Under the 2022 budget, legal aid lawyers' hourly rates will increase by 12% beginning 1 July
The New Zealand government has allotted additional funds in the 2022 national budget to improve the legal aid system across New Zealand, Minister of Justice Kris Faafoi announced.
He explained that the 2022 budget contains an additional investment of $148m over the next four years to ensure people will not be denied access to justice based on their financial means, given that legal aid plays a crucial role in ensuring equity in the justice system.
“Budget 2022 will help around 93,000 more people be eligible for legal aid from January 2023, fulfilling our election promise to make improvements to our court system so everyone has appropriate access to justice,” Faafoi said.
In addition, the 2022 budget will implement changes to policies governing eligibility, repayment and legal aid lawyers’ remuneration to ensure that the legal aid system remains resilient in the future. It will also increase the hourly rates of over 2,400 legal aid lawyers by 12% beginning 1 July.
“This will mean more people will be able to access the scheme and get legal advice, ensuring the ongoing viability of the legal aid system,” Faafoi said.
Moreover, he confirmed that the 2022 budget provides additional funding of $41.4m over the next four years to cover the costs of increased demand for legal aid services based on projections covering the 2024-2025 period. Funds worth $34.5m would be applied to address the impact of case backlogs resulting from the COVID-19 pandemic.
“This is the most effective way to make sure the courts that saw an increase in active cases due to COVID-19 can reduce these caseloads to pre-COVID-19 levels,” said Minister for Courts Aupito William Sio.

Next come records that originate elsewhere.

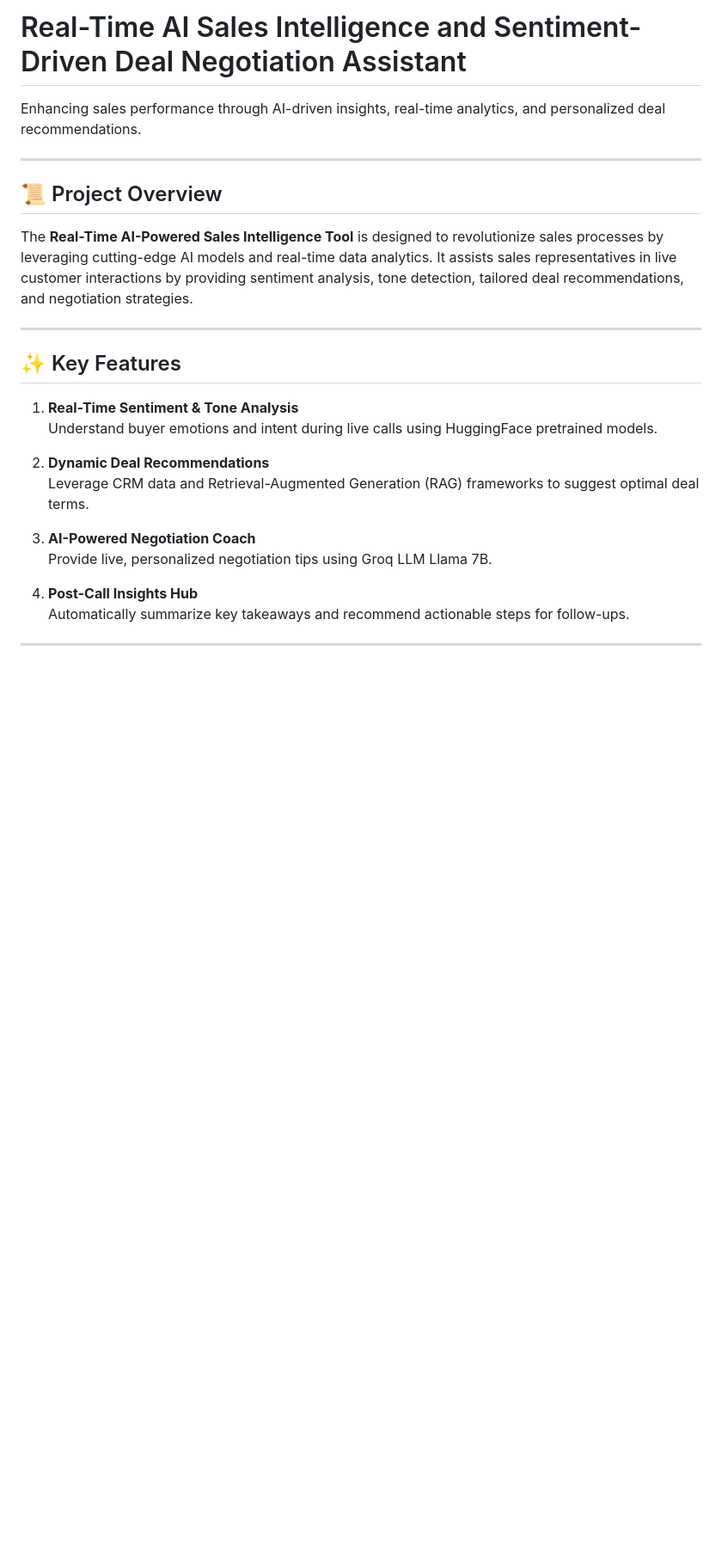
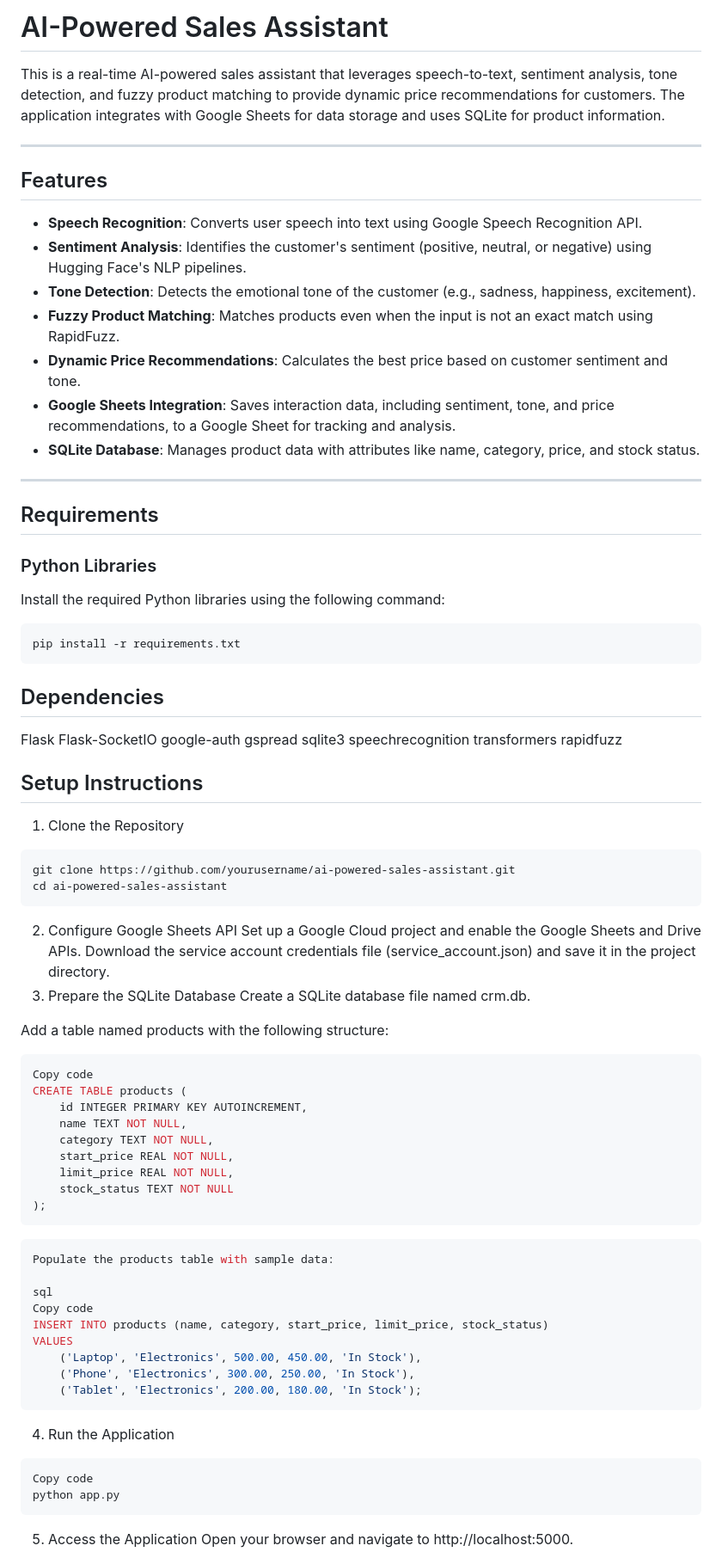
Before and after one commit to 1samSAM/AI-Powered-Sales-Assistant, a Markdown page: README.md, the part around one of its changes. Shown at 86% size. GitHub-like rendering; blank space fills up the shorter version.

````diff
--- a/README.md
+++ b/README.md
@@ -1,28 +1,78 @@
-# Real-Time AI Sales Intelligence and Sentiment-Driven Deal Negotiation Assistant
+# AI-Powered Sales Assistant
 
-Enhancing sales performance through AI-driven insights, real-time analytics, and personalized deal recommendations.
+This is a real-time AI-powered sales assistant that leverages speech-to-text, sentiment analysis, tone detection, and fuzzy product matching to provide dynamic price recommendations for customers. The application integrates with Google Sheets for data storage and uses SQLite for product information.
 
 ---
 
-## 📜 Project Overview
-
-The **Real-Time AI-Powered Sales Intelligence Tool** is designed to revolutionize sales processes by leveraging cutting-edge AI models and real-time data analytics. It assists sales representatives in live customer interactions by providing sentiment analysis, tone detection, tailored deal recommendations, and negotiation strategies.
+## Features
+- **Speech Recognition**: Converts user speech into text using Google Speech Recognition API.
+- **Sentiment Analysis**: Identifies the customer's sentiment (positive, neutral, or negative) using Hugging Face's NLP pipelines.
+- **Tone Detection**: Detects the emotional tone of the customer (e.g., sadness, happiness, excitement).
+- **Fuzzy Product Matching**: Matches products even when the input is not an exact match using RapidFuzz.
+- **Dynamic Price Recommendations**: Calculates the best price based on customer sentiment and tone.
+- **Google Sheets Integration**: Saves interaction data, including sentiment, tone, and price recommendations, to a Google Sheet for tracking and analysis.
+- **SQLite Database**: Manages product data with attributes like name, category, price, and stock status.
 
 ---
 
-## ✨ Key Features
+## Requirements
 
-1. **Real-Time Sentiment & Tone Analysis**
-   Understand buyer emotions and intent during live calls using HuggingFace pretrained models.
+### Python Libraries
+Install the required Python libraries using the following command:
+```bash
+pip install -r requirements.txt
+```
+## Dependencies
+Flask
+Flask-SocketIO
+google-auth
+gspread
+sqlite3
+speechrecognition
+transformers
+rapidfuzz
+## Setup Instructions
+1. Clone the Repository
 
-2. **Dynamic Deal Recommendations**
-   Leverage CRM data and Retrieval-Augmented Generation (RAG) frameworks to suggest optimal deal terms.
+```bash
+git clone https://github.com/yourusername/ai-powered-sales-assistant.git
+cd ai-powered-sales-assistant
+```
+2. Configure Google Sheets API
+Set up a Google Cloud project and enable the Google Sheets and Drive APIs.
+Download the service account credentials file (service_account.json) and save it in the project directory.
+3. Prepare the SQLite Database
+Create a SQLite database file named crm.db.
 
-3. **AI-Powered Negotiation Coach**
-   Provide live, personalized negotiation tips using Groq LLM Llama 7B.
+Add a table named products with the following structure:
 
-4. **Post-Call Insights Hub**
-   Automatically summarize key takeaways and recommend actionable steps for follow-ups.
+```sql
+Copy code
+CREATE TABLE products (
+    id INTEGER PRIMARY KEY AUTOINCREMENT,
+    name TEXT NOT NULL,
+    category TEXT NOT NULL,
+    start_price REAL NOT NULL,
+    limit_price REAL NOT NULL,
+    stock_status TEXT NOT NULL
+);
+```
+```sql
+Populate the products table with sample data:
 
----
+sql
+Copy code
+INSERT INTO products (name, category, start_price, limit_price, stock_status)
+VALUES
+    ('Laptop', 'Electronics', 500.00, 450.00, 'In Stock'),
+    ('Phone', 'Electronics', 300.00, 250.00, 'In Stock'),
+    ('Tablet', 'Electronics', 200.00, 180.00, 'In Stock');
+```
+4. Run the Application
+```bash
+Copy code
+python app.py
+```
+5. Access the Application
+Open your browser and navigate to http://localhost:5000.
 
````
Also changed, not shown: other parts of README.md (+35 -109 lines).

To help expedite court processes, Faafoi said that the 2022 budget sets aside another $11m over the next four years to implement the Criminal Process Improvement Programme (CPIP), a judicially led initiative to reduce backlog in the criminal jurisdiction of the District Court by establishing best practice in court procedure.
“CPIP is also critical to implementing Te Ao Mārama, the new model for the District Court, ensuring the system has the capacity to embed transformational change,” he said.